Prove $$f$$ is Lipchitz in $$[0,1]$$

My attempt:

Let $$x,y\in [0,1]$$ and $$\alpha + \beta >0$$ then

Note that $$f(x)-f(y)=(x^\alpha-y^\alpha)\sin x^\beta+y^\alpha(\sin x^\beta-\sin y^\beta)$$

$$\dfrac{|f(x)-f(y)|}{|x-y|}=\dfrac{|(x^\alpha-y^\alpha)\sin x^\beta+y^\alpha(\sin x^\beta-\sin y^\beta)|}{|x-y|}\leq\dfrac{|(x^\alpha-y^\alpha)||\sin x^\beta|+|y^\alpha||\sin x^\beta-\sin y^\beta|}{|x-y|}$$

$$\leq \dfrac{|x^\alpha-y^\alpha|+2|y^\alpha|}{|x-y|}$$

Here, I'm stuck. Can someone help me?

• I think the question should say for what values of $\alpha$ and $\beta$ is the function Lipschitz? Apr 1, 2020 at 23:14
• If $\alpha + \beta < 0$ does it not make the function singular at origin?
– r9m
Apr 1, 2020 at 23:14
• You should write the condition on $\alpha,\beta$ at the beginning.
– zhw.
Apr 2, 2020 at 4:14

$$f'(x)=\alpha x^{\alpha-1}\sin(x^\beta)+\beta x^{\alpha+\beta-1}\cos(x^\beta)$$. Therefore, \begin{align} |f'(x)|&\leq |\alpha x^{\alpha-1}\sin(x^\beta)| + |\beta x^{\alpha+\beta-1}\cos(x^\beta)| \\ &\leq |\alpha|+|\beta| \end{align} under the right assumptions on $$\alpha$$ and $$\beta$$. From my inequality, sufficient conditions should be clear.
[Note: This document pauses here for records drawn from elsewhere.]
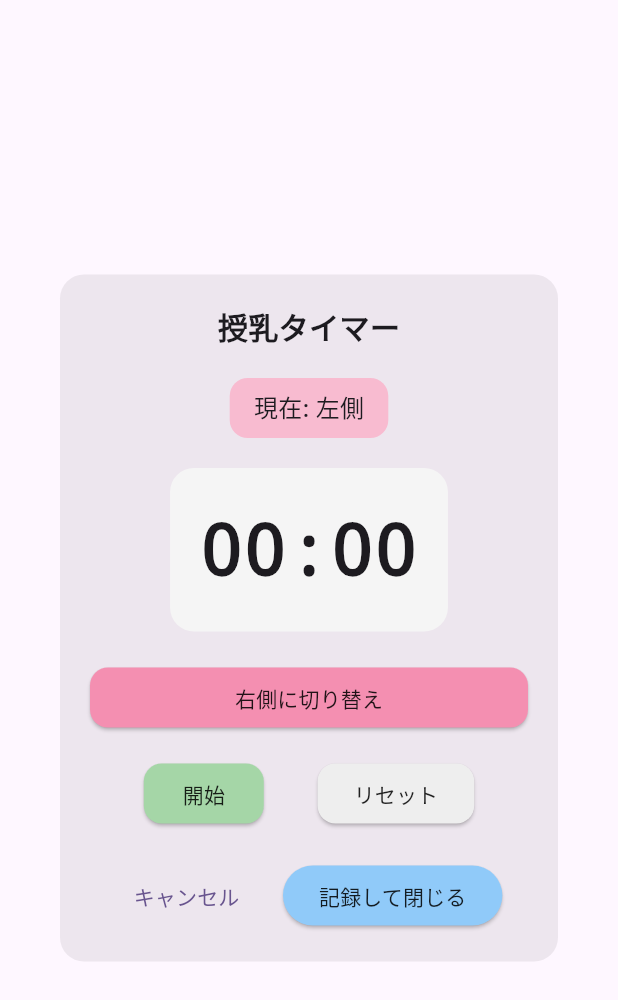
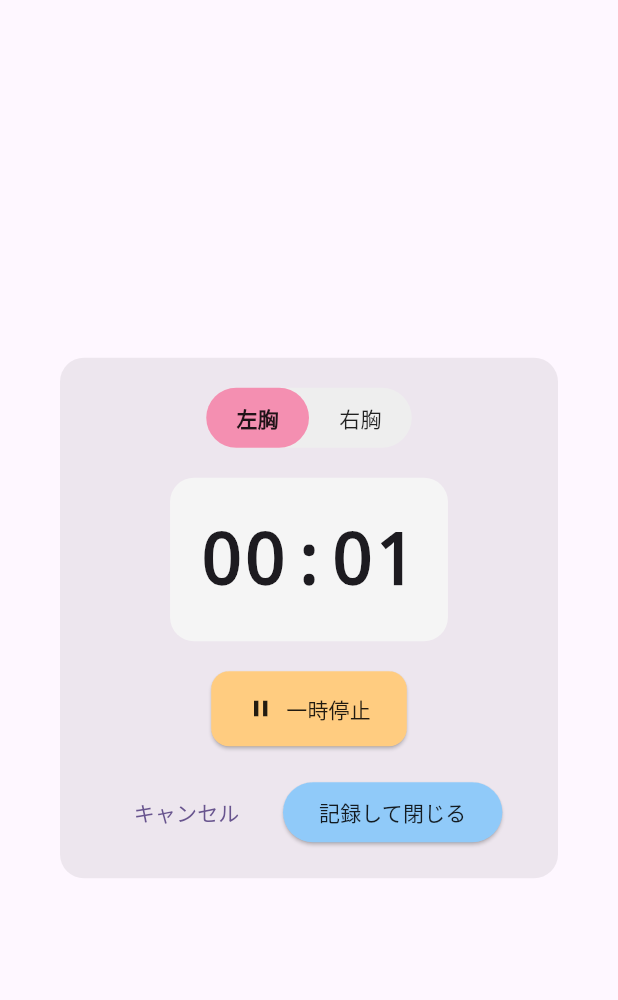
Before and after one commit to hyoshitake/Osewakiroku, a Flutter app: the NursingTimerDialog widget shown alone on an empty page, opened directly, on a phone screen of 412 x 824 dp. Shown: the top 1000 px of the screen. Run offline on Flutter 3.47's test engine with Material 3 defaults, Android fonts, the phone set to English and light mode, and no system bars; our stand-ins replace shared_preferences; missing offline and left inert: gsheets; accounts and stored records are empty.

Commit message:
授乳タイマーはボタン押下後即スタート

```diff
--- a/flutter_app/lib/screens/log.dart
+++ b/flutter_app/lib/screens/log.dart
@@ -372,7 +372,7 @@ class _LogScreenState extends State<LogScreen> {
             borderRadius: BorderRadius.circular(16),
           ),
           label: const Text(
-            '授乳タイマー',
+            '授乳開始',
             style: TextStyle(
               color: Colors.black87,
               fontWeight: FontWeight.w500,
--- a/flutter_app/lib/screens/nursing_timer_dialog.dart
+++ b/flutter_app/lib/screens/nursing_timer_dialog.dart
@@ -11,8 +11,15 @@ class NursingTimerDialog extends StatefulWidget {
 class _NursingTimerDialogState extends State<NursingTimerDialog> {
   Timer? _timer;
   int _seconds = 0;
-  bool _isRunning = false;
+  bool _isRunning = true; // 開始時点でタイマーが動いている
   String _currentSide = '左'; // 左側または右側
+
+  @override
+  void initState() {
+    super.initState();
+    // ダイアログ開始時に即座にタイマーを開始
+    _startTimer();
+  }
 
   @override
   void dispose() {
@@ -31,24 +38,21 @@ class _NursingTimerDialogState extends State<NursingTimerDialog> {
     });
   }
 
-  void _stopTimer() {
+  void _pauseTimer() {
     setState(() {
       _isRunning = false;
     });
     _timer?.cancel();
   }
 
-  void _resetTimer() {
-    _timer?.cancel();
+  void _resumeTimer() {
     setState(() {
-      _seconds = 0;
-      _isRunning = false;
+      _isRunning = true;
     });
-  }
-
-  void _switchSide() {
+    _timer = Timer.periodic(const Duration(seconds: 1), (timer) {
       setState(() {
-      _currentSide = _currentSide == '左' ? '右' : '左';
+        _seconds++;
+      });
     });
   }
 
@@ -69,28 +73,68 @@ class _NursingTimerDialogState extends State<NursingTimerDialog> {
         child: Column(
           mainAxisSize: MainAxisSize.min,
           children: [
-            const Text(
-              '授乳タイマー',
+            // 左胸と右胸のトグルスイッチ
+            Container(
+              decoration: BoxDecoration(
+                color: Colors.grey.shade200,
+                borderRadius: BorderRadius.circular(25),
+              ),
+              child: Row(
+                mainAxisSize: MainAxisSize.min,
+                children: [
+                  GestureDetector(
+                    onTap: () {
+                      setState(() {
+                        _currentSide = '左';
+                      });
+                    },
+                    child: Container(
+                      padding: const EdgeInsets.symmetric(
+                          horizontal: 20, vertical: 10),
+                      decoration: BoxDecoration(
+                        color: _currentSide == '左'
+                            ? Colors.pink.shade200
+                            : Colors.transparent,
+                        borderRadius: BorderRadius.circular(20),
+                      ),
+                      child: Text(
+                        '左胸',
                         style: TextStyle(
-                fontSize: 20,
-                fontWeight: FontWeight.bold,
+                          color: Colors.black87,
+                          fontWeight: _currentSide == '左'
+                              ? FontWeight.bold
+                              : FontWeight.normal,
                         ),
                       ),
-            const SizedBox(height: 20),
-
-            // 現在の側表示
-            Container(
-              padding: const EdgeInsets.symmetric(horizontal: 16, vertical: 8),
+                    ),
+                  ),
+                  GestureDetector(
+                    onTap: () {
+                      setState(() {
+                        _currentSide = '右';
+                      });
+                    },
+                    child: Container(
+                      padding: const EdgeInsets.symmetric(
+                          horizontal: 20, vertical: 10),
                       decoration: BoxDecoration(
-                color: Colors.pink.shade100,
-                borderRadius: BorderRadius.circular(12),
+                        color: _currentSide == '右'
+                            ? Colors.pink.shade200
+                            : Colors.transparent,
+                        borderRadius: BorderRadius.circular(20),
                       ),
                       child: Text(
-                '現在: $_currentSide側',
-                style: const TextStyle(
-                  fontSize: 16,
-                  fontWeight: FontWeight.w500,
+                        '右胸',
+                        style: TextStyle(
+                          color: Colors.black87,
+                          fontWeight: _currentSide == '右'
+                              ? FontWeight.bold
+                              : FontWeight.normal,
                         ),
+                      ),
+                    ),
+                  ),
+                ],
               ),
             ),
 
@@ -115,59 +159,31 @@ class _NursingTimerDialogState extends State<NursingTimerDialog> {
 
             const SizedBox(height: 20),
 
-            // 側切り替えボタン
+            // 一時停止/再開ボタン（アイコン付き）
             ElevatedButton(
-              onPressed: _switchSide,
+              onPressed: _isRunning ? _pauseTimer : _resumeTimer,
               style: ElevatedButton.styleFrom(
-                backgroundColor: Colors.pink.shade200,
-                minimumSize: const Size(double.infinity, 40),
+                backgroundColor:
+                    _isRunning ? Colors.orange.shade200 : Colors.green.shade200,
+                minimumSize: const Size(120, 50),
                 shape: RoundedRectangleBorder(
                   borderRadius: BorderRadius.circular(12),
                 ),
               ),
-              child: Text(
-                '${_currentSide == '左' ? '右' : '左'}側に切り替え',
+              child: Row(
+                mainAxisSize: MainAxisSize.min,
+                children: [
+                  Icon(
+                    _isRunning ? Icons.pause : Icons.play_arrow,
+                    color: Colors.black87,
+                  ),
+                  const SizedBox(width: 8),
+                  Text(
+                    _isRunning ? '一時停止' : '再開',
                     style: const TextStyle(color: Colors.black87),
                   ),
+                ],
               ),
-
-            const SizedBox(height: 16),
-
-            // タイマー制御ボタン
-            Row(
-              mainAxisAlignment: MainAxisAlignment.spaceEvenly,
-              children: [
-                ElevatedButton(
-                  onPressed: _isRunning ? _stopTimer : _startTimer,
-                  style: ElevatedButton.styleFrom(
-                    backgroundColor: _isRunning
-                        ? Colors.red.shade200
-                        : Colors.green.shade200,
-                    minimumSize: const Size(80, 40),
-                    shape: RoundedRectangleBorder(
-                      borderRadius: BorderRadius.circular(12),
-                    ),
-                  ),
-                  child: Text(
-                    _isRunning ? '停止' : '開始',
-                    style: const TextStyle(color: Colors.black87),
-                  ),
-                ),
-                ElevatedButton(
-                  onPressed: _resetTimer,
-                  style: ElevatedButton.styleFrom(
-                    backgroundColor: Colors.grey.shade200,
-                    minimumSize: const Size(80, 40),
-                    shape: RoundedRectangleBorder(
-                      borderRadius: BorderRadius.circular(12),
-                    ),
-                  ),
-                  child: const Text(
-                    'リセット',
-                    style: TextStyle(color: Colors.black87),
-                  ),
-                ),
-              ],
             ),
 
             const SizedBox(height: 20),
--- /dev/null
+++ b/prompt/20250627231501_授乳タイマーは即時開始.txt
@@ -0,0 +1,15 @@
+flutter_app/lib/screens/log.dartの`授乳タイマー`のボタンテキストを`授乳開始`に変更してください。
+`授乳開始`ボタンを押してダイアログが開かれてすぐにタイマーを開始してください。
+
+flutter_app/lib/screens/nursing_timer_dialog.dartのボタンを減らしたいです。
+- タイトルの「授乳タイマー」は削除してください
+- 「現在：左側」の表示は削除してください
+- 「右側に切り替え」ボタンではなく、左胸と右胸のトグルスイッチにしてください。
+  - トグルスイッチはタイマーの上に表示して下さい
+- 「開始」ボタンは「一時停止」に変更してください
+  - タップされたらタイマーを停止します
+  - タップされたら「再開」ボタンに変更します
+  - 「再開」ボタンがタップされたらタイマーを再度動かします
+  - このボタンはタイマーの下に表示してください
+  - 一時停止と再開はアイコンで表示してください
+- 「リセット」ボタンは削除してください
```
Lines whose indentation alone changed are shown as unchanged.
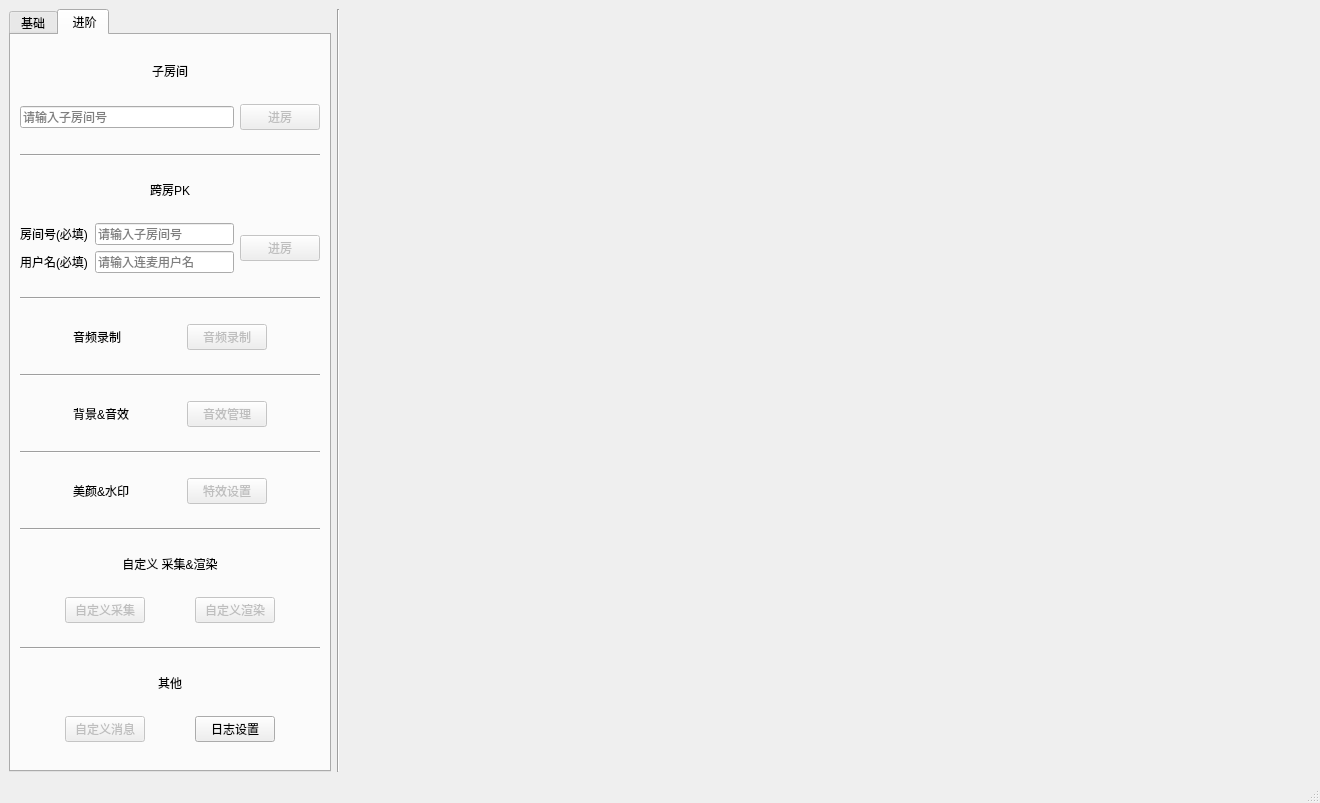
This is Mac/QTDemo/src/MainWindow.ui in tencentyun/TRTCSDK as Qt 5 draws it before an edit. The edited form follows.
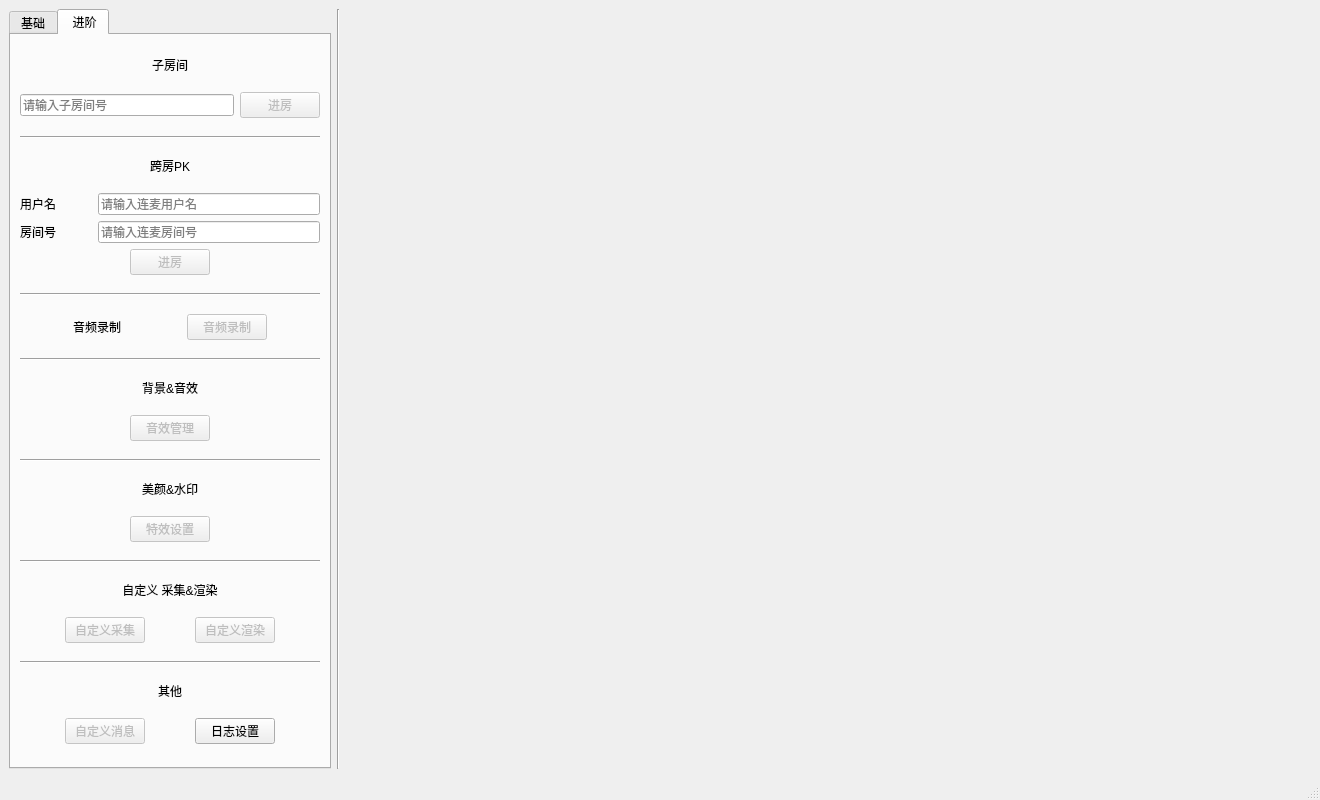
This is the edited form. The open tabs and pages were chosen to show the change.

Diff of the .ui file:
```diff
--- a/Mac/QTDemo/src/MainWindow.ui
+++ b/Mac/QTDemo/src/MainWindow.ui
@@ -7,13 +7,13 @@
     <x>0</x>
     <y>0</y>
     <width>1320</width>
-    <height>803</height>
+    <height>800</height>
    </rect>
   </property>
   <property name="minimumSize">
    <size>
-    <width>1280</width>
-    <height>720</height>
+    <width>1320</width>
+    <height>800</height>
    </size>
   </property>
   <property name="windowTitle">
@@ -939,46 +939,11 @@
         <item>
          <layout class="QHBoxLayout" name="horizontalLayout_2">
           <item>
-           <layout class="QGridLayout" name="gridLayout_4" rowstretch="0,0" columnstretch="0,0,1">
-            <item row="0" column="0">
-             <widget class="QLabel" name="label">
-              <property name="sizePolicy">
-               <sizepolicy hsizetype="Preferred" vsizetype="Preferred">
-                <horstretch>2</horstretch>
-                <verstretch>0</verstretch>
-               </sizepolicy>
-              </property>
-              <property name="text">
-               <string>房间号(必填)</string>
-              </property>
-             </widget>
-            </item>
+           <layout class="QGridLayout" name="gridLayout_4" rowstretch="0,0,0,0" columnstretch="0,0,0">
+            <property name="sizeConstraint">
+             <enum>QLayout::SetNoConstraint</enum>
+            </property>
             <item row="1" column="1" colspan="2">
-             <widget class="QLineEdit" name="lineEtOtherUserId">
-              <property name="sizePolicy">
-               <sizepolicy hsizetype="Preferred" vsizetype="Fixed">
-                <horstretch>3</horstretch>
-                <verstretch>0</verstretch>
-               </sizepolicy>
-              </property>
-              <property name="inputMethodHints">
-               <set>Qt::ImhDigitsOnly</set>
-              </property>
-              <property name="text">
-               <string/>
-              </property>
-              <property name="readOnly">
-               <bool>false</bool>
-              </property>
-              <property name="placeholderText">
-               <string>请输入连麦用户名</string>
-              </property>
-              <property name="clearButtonEnabled">
-               <bool>false</bool>
-              </property>
-             </widget>
-            </item>
-            <item row="0" column="1" colspan="2">
              <widget class="QLineEdit" name="lineEtOtherRoomId">
               <property name="sizePolicy">
                <sizepolicy hsizetype="Preferred" vsizetype="Fixed">
@@ -996,14 +961,27 @@
                <bool>false</bool>
               </property>
               <property name="placeholderText">
-               <string>请输入子房间号</string>
+               <string>请输入连麦房间号</string>
               </property>
               <property name="clearButtonEnabled">
                <bool>false</bool>
               </property>
              </widget>
             </item>
-            <item row="1" column="0">
+            <item row="0" column="0" alignment="Qt::AlignLeft">
+             <widget class="QLabel" name="label">
+              <property name="sizePolicy">
+               <sizepolicy hsizetype="Preferred" vsizetype="Preferred">
+                <horstretch>2</horstretch>
+                <verstretch>0</verstretch>
+               </sizepolicy>
+              </property>
+              <property name="text">
+               <string>用户名</string>
+              </property>
+             </widget>
+            </item>
+            <item row="1" column="0" alignment="Qt::AlignLeft">
              <widget class="QLabel" name="label_2">
               <property name="sizePolicy">
                <sizepolicy hsizetype="Preferred" vsizetype="Preferred">
@@ -1012,28 +990,59 @@
                </sizepolicy>
               </property>
               <property name="text">
-               <string>用户名(必填)</string>
+               <string>房间号</string>
+              </property>
+             </widget>
+            </item>
+            <item row="0" column="1" colspan="2">
+             <widget class="QLineEdit" name="lineEtOtherUserId">
+              <property name="sizePolicy">
+               <sizepolicy hsizetype="Preferred" vsizetype="Fixed">
+                <horstretch>3</horstretch>
+                <verstretch>0</verstretch>
+               </sizepolicy>
+              </property>
+              <property name="inputMethodHints">
+               <set>Qt::ImhDigitsOnly</set>
+              </property>
+              <property name="text">
+               <string notr="true"/>
+              </property>
+              <property name="readOnly">
+               <bool>false</bool>
+              </property>
+              <property name="placeholderText">
+               <string>请输入连麦用户名</string>
+              </property>
+              <property name="clearButtonEnabled">
+               <bool>false</bool>
+              </property>
+             </widget>
+            </item>
+            <item row="3" column="0" colspan="3" alignment="Qt::AlignHCenter">
+             <widget class="QPushButton" name="btnEnterOtherRoom">
+              <property name="enabled">
+               <bool>false</bool>
+              </property>
+              <property name="sizePolicy">
+               <sizepolicy hsizetype="Fixed" vsizetype="Fixed">
+                <horstretch>0</horstretch>
+                <verstretch>0</verstretch>
+               </sizepolicy>
+              </property>
+              <property name="contextMenuPolicy">
+               <enum>Qt::DefaultContextMenu</enum>
+              </property>
+              <property name="layoutDirection">
+               <enum>Qt::LeftToRight</enum>
+              </property>
+              <property name="text">
+               <string>进房</string>
               </property>
              </widget>
             </item>
            </layout>
           </item>
-          <item>
-           <widget class="QPushButton" name="btnEnterOtherRoom">
-            <property name="enabled">
-             <bool>false</bool>
-            </property>
-            <property name="sizePolicy">
-             <sizepolicy hsizetype="Fixed" vsizetype="Fixed">
-              <horstretch>0</horstretch>
-              <verstretch>0</verstretch>
-             </sizepolicy>
-            </property>
-            <property name="text">
-             <string>进房</string>
-            </property>
-           </widget>
-          </item>
          </layout>
         </item>
         <item>
@@ -1125,6 +1134,22 @@
           </property>
          </widget>
         </item>
+        <item>
+         <widget class="QLabel" name="label_16">
+          <property name="sizePolicy">
+           <sizepolicy hsizetype="Preferred" vsizetype="Fixed">
+            <horstretch>0</horstretch>
+            <verstretch>0</verstretch>
+           </sizepolicy>
+          </property>
+          <property name="text">
+           <string>背景&amp;音效</string>
+          </property>
+          <property name="alignment">
+           <set>Qt::AlignCenter</set>
+          </property>
+         </widget>
+        </item>
         <item>
          <layout class="QHBoxLayout" name="horizontalLayout_10">
           <item>
@@ -1140,35 +1165,6 @@
             </property>
            </spacer>
           </item>
-          <item>
-           <widget class="QLabel" name="label_16">
-            <property name="sizePolicy">
-             <sizepolicy hsizetype="Fixed" vsizetype="Fixed">
-              <horstretch>0</horstretch>
-              <verstretch>0</verstretch>
-             </sizepolicy>
-            </property>
-            <property name="text">
-             <string>背景&amp;音效</string>
-            </property>
-            <property name="alignment">
-             <set>Qt::AlignLeading|Qt::AlignLeft|Qt::AlignVCenter</set>
-            </property>
-           </widget>
-          </item>
-          <item>
-           <spacer name="horizontalSpacer_2">
-            <property name="orientation">
-             <enum>Qt::Horizontal</enum>
-            </property>
-            <property name="sizeHint" stdset="0">
-             <size>
-              <width>40</width>
-              <height>20</height>
-             </size>
-            </property>
-           </spacer>
-          </item>
           <item>
            <widget class="QPushButton" name="btnStartBGMSetting">
             <property name="enabled">
@@ -1207,6 +1203,22 @@
           </property>
          </widget>
         </item>
+        <item>
+         <widget class="QLabel" name="label_20">
+          <property name="sizePolicy">
+           <sizepolicy hsizetype="Preferred" vsizetype="Fixed">
+            <horstretch>0</horstretch>
+            <verstretch>0</verstretch>
+           </sizepolicy>
+          </property>
+          <property name="text">
+           <string>美颜&amp;水印</string>
+          </property>
+          <property name="alignment">
+           <set>Qt::AlignCenter</set>
+          </property>
+         </widget>
+        </item>
         <item>
          <layout class="QHBoxLayout" name="horizontalLayout_11">
           <item>
@@ -1222,35 +1234,6 @@
             </property>
            </spacer>
           </item>
-          <item>
-           <widget class="QLabel" name="label_20">
-            <property name="sizePolicy">
-             <sizepolicy hsizetype="Fixed" vsizetype="Fixed">
-              <horstretch>0</horstretch>
-              <verstretch>0</verstretch>
-             </sizepolicy>
-            </property>
-            <property name="text">
-             <string>美颜&amp;水印</string>
-            </property>
-            <property name="alignment">
-             <set>Qt::AlignLeading|Qt::AlignLeft|Qt::AlignVCenter</set>
-            </property>
-           </widget>
-          </item>
-          <item>
-           <spacer name="horizontalSpacer_8">
-            <property name="orientation">
-             <enum>Qt::Horizontal</enum>
-            </property>
-            <property name="sizeHint" stdset="0">
-             <size>
-              <width>40</width>
-              <height>20</height>
-             </size>
-            </property>
-           </spacer>
-          </item>
           <item>
            <widget class="QPushButton" name="pushButtonBeautyWaterMark">
             <property name="enabled">
```
Left out of the diff: 186 changed lines with no effect on the pictures.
Given that $$\beta>0$$, you can also show that they are necessary.
• If $\alpha + \beta>0$ how can you guarantee that $|\alpha x^{\alpha-1}\sin(x^\beta)| + |\beta x^{\alpha+\beta-1}\cos(x^\beta)| \\ \leq |\alpha|+|\beta|$ Thanks for answer. Apr 1, 2020 at 23:16
• You need more. Hint: $\lim_{x\to 0} \frac{\sin(x)}{x}=1$ How does changing the powers cause blow up? That's for the first term in the derivative. For the second, it's even easier since $\cos(0^\beta)=1$ so blow up is determined by the $x^{\alpha+\beta-1}$ term. Apr 1, 2020 at 23:21